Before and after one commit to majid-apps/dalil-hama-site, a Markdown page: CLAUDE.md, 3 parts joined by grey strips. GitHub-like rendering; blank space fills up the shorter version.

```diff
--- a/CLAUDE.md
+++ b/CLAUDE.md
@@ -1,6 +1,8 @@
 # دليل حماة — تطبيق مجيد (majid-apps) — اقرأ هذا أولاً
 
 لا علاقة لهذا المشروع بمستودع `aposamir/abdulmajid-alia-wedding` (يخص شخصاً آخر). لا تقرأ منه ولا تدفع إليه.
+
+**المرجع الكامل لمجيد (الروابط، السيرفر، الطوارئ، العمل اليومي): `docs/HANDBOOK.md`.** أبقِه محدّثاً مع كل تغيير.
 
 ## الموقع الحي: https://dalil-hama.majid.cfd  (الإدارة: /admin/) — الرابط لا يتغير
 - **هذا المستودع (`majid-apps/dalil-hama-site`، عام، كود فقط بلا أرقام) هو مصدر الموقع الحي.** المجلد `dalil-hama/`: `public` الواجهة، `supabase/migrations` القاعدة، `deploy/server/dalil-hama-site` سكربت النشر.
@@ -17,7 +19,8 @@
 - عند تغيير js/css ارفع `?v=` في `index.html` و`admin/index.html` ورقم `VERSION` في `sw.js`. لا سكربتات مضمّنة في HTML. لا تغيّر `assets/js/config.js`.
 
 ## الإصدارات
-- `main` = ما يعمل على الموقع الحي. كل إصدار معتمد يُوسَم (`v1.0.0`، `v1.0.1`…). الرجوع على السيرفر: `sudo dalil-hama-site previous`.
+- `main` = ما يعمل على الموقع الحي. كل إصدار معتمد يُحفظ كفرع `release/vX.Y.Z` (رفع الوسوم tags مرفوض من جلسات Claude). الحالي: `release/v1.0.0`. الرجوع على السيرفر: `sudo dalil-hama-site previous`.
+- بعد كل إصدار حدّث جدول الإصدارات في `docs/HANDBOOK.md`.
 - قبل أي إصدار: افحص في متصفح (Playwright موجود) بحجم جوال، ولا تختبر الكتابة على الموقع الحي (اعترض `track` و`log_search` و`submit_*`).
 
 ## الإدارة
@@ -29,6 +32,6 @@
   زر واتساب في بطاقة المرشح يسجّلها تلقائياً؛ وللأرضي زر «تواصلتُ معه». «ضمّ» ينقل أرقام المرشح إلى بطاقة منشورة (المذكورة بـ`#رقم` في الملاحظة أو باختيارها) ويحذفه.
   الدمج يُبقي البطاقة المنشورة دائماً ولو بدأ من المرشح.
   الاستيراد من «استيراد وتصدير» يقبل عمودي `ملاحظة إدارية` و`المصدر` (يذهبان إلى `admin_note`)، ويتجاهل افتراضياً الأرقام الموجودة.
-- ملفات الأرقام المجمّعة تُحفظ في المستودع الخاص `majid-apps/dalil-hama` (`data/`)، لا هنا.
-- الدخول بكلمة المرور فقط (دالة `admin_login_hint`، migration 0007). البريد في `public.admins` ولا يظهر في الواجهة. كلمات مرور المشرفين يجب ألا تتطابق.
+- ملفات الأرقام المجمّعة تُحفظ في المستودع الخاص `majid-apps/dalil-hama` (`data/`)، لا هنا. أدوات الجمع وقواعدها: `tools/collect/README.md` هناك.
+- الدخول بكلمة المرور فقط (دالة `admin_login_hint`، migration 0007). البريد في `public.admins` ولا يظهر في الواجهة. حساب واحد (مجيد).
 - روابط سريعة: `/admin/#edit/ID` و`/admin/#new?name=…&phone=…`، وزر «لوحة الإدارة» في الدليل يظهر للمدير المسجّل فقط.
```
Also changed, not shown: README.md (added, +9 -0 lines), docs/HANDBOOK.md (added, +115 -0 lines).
---------------
## [WORK INSTRUCTIONS]
A single number is the answer here: the count of lines in the listing that hold the string "تغيير".

## [SOLUTION TO THIS TASK]
2